### Exercise directions
Could you filter the records below and return each line that holds "width"?
--- START ---
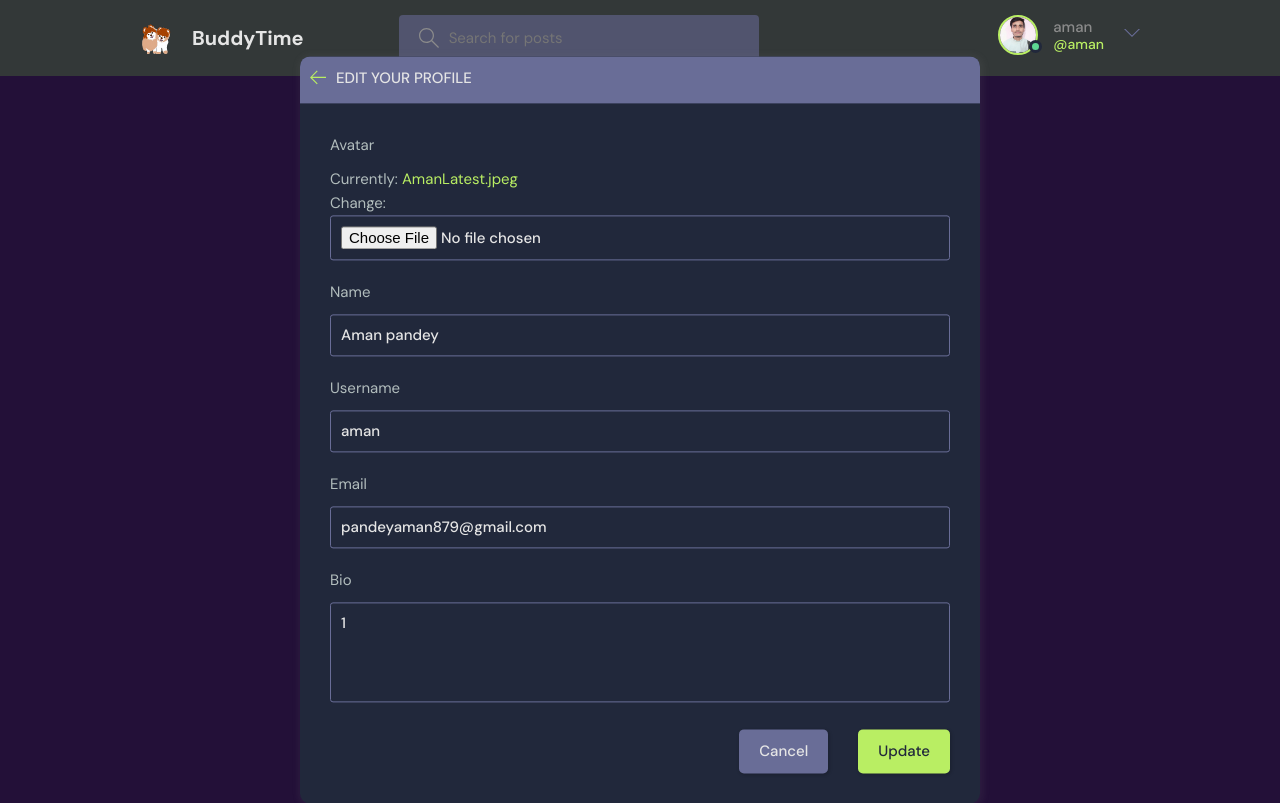
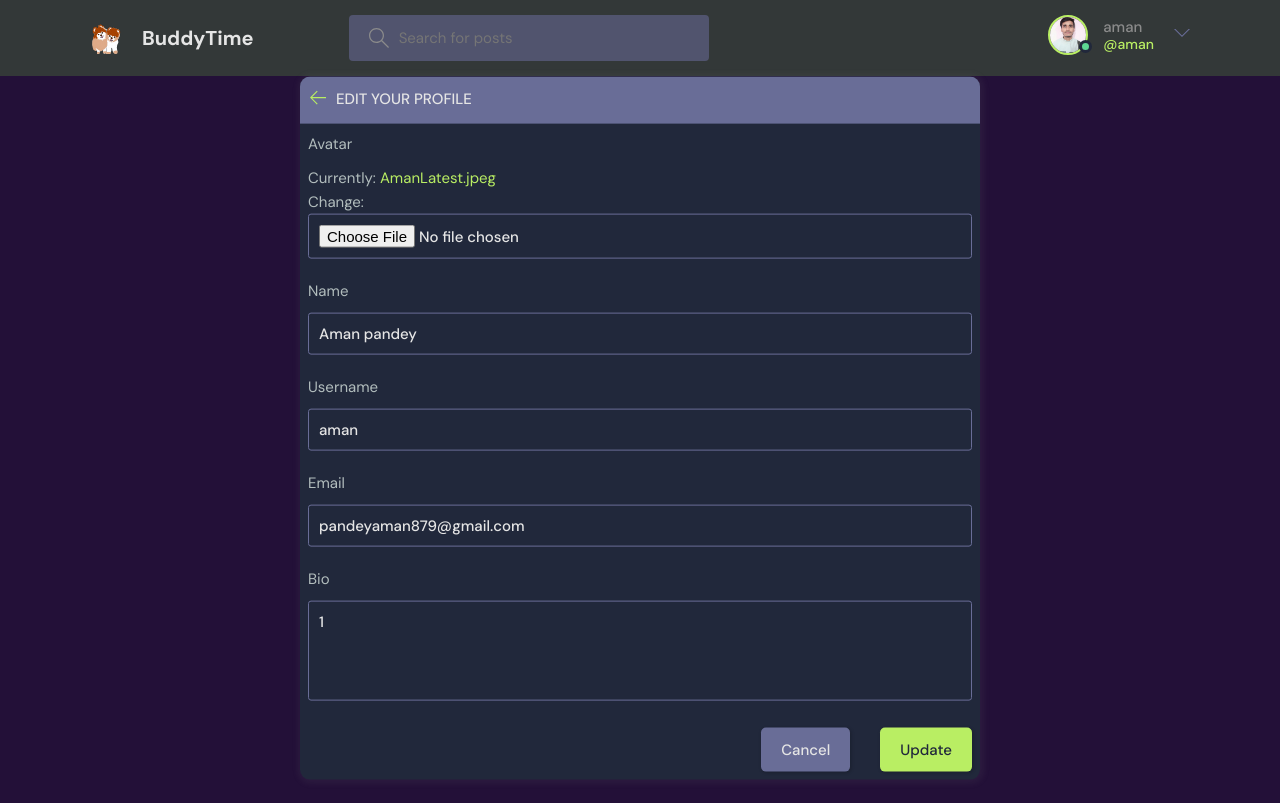
Before and after one commit to amanpandey-crypto/BuddyTime, a Django app: page /update-user/ in a window 1280 px wide. After the commit the page ends 780 px from the top, so only its background shows below. Run offline with Django 3.2, Linux system fonts and the light colour scheme; a user stored in the database is signed in; parts of the project's set-up code (start-up, migrations or seed data) failed here and were passed over.

Commit message:
updated css and user page

```diff
--- a/base/templates/base/update-user.html
+++ b/base/templates/base/update-user.html
@@ -17,7 +17,7 @@
           <h3>Edit your profile</h3>
         </div>
       </div>
-      <div class="layout__body">
+      <div class="layout__body" style="align-items: center;">
         <form class="form" action="" method="POST" enctype="multipart/form-data">
           {% csrf_token %}
 
--- a/static/styles/style.css
+++ b/static/styles/style.css
@@ -64,7 +64,7 @@
 
 /*========== components ==========*/
 .container {
-  max-width: 100rem;
+  max-width: 110rem;
   width: 90%;
   margin: auto;
 }
@@ -461,7 +461,7 @@
 }
 
 .layout__body {
-  margin: 3rem;
+  margin: 0.8rem;
 }
 
 @media screen and (max-width: 900px) {
@@ -855,7 +855,7 @@
 =>  Profile
 ================================*/
 .profile {
-  margin-bottom: 3rem;
+  margin-bottom: 0.3rem;
 }
 
 .profile__avatar {
@@ -875,11 +875,11 @@
 .profile__info p {
   color: var(--color-main);
   font-weight: 500;
-  margin-bottom: 1rem;
+  margin-bottom: 0.3rem;
 }
 
 .profile__about {
-  margin-top: 2rem;
+  margin-top: 0.3rem;
 }
 
 .profile__about h3 {
@@ -889,7 +889,7 @@
 }
 
 .profile-page .roomList__header {
-  margin-bottom: 1.5rem;
+  margin-bottom: 0.3rem;
 }
 
 .profile-page .roomList__header h2 {
```
Also changed, not shown: db.sqlite3, static/images/AmanLatest.jpeg (added).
--- END ---
### Task answer
-  max-width: 100rem;
+  max-width: 110rem;
   width: 90%;
 @media screen and (max-width: 900px) {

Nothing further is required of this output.